- Opening Delimiter -

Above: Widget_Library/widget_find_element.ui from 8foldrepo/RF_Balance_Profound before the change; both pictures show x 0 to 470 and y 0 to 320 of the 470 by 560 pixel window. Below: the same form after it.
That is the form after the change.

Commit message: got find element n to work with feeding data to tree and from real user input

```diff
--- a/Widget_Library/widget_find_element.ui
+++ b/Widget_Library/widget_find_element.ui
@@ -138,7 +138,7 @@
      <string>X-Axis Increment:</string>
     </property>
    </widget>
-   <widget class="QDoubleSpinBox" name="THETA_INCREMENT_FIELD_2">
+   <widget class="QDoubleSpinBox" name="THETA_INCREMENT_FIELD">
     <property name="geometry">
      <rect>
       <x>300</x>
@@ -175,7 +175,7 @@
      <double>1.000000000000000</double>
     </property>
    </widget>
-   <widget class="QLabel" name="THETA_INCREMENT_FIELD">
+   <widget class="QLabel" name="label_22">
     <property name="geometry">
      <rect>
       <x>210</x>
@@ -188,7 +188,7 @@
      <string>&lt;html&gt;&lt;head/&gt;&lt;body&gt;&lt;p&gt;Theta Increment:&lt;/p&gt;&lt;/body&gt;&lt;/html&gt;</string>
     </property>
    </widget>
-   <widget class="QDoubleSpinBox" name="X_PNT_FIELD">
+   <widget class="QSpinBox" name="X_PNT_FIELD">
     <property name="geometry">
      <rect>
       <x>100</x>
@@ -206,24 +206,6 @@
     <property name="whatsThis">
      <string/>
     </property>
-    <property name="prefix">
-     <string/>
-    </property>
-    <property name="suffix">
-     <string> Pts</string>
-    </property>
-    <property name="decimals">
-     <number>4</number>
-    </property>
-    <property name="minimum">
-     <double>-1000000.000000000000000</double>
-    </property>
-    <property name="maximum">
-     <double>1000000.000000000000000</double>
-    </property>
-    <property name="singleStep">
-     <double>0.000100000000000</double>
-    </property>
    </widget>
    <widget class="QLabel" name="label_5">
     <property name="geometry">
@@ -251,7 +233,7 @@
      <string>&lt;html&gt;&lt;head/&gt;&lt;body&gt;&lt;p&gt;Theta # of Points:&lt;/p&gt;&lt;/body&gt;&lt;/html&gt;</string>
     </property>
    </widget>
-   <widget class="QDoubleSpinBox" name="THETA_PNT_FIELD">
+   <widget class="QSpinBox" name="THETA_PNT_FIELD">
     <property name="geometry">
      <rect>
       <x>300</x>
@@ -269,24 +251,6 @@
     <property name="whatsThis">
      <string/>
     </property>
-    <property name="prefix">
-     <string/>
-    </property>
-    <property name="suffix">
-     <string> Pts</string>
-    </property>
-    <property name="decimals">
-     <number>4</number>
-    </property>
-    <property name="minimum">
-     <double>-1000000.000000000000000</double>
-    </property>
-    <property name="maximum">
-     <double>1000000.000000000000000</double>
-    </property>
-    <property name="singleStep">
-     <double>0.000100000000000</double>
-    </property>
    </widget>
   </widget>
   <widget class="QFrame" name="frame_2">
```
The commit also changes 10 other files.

- Closing Delimiter -

**Prompt:** Check the records above line by line and tally those holding the string "class". Answer with the number only.

**Answer to this task:** 10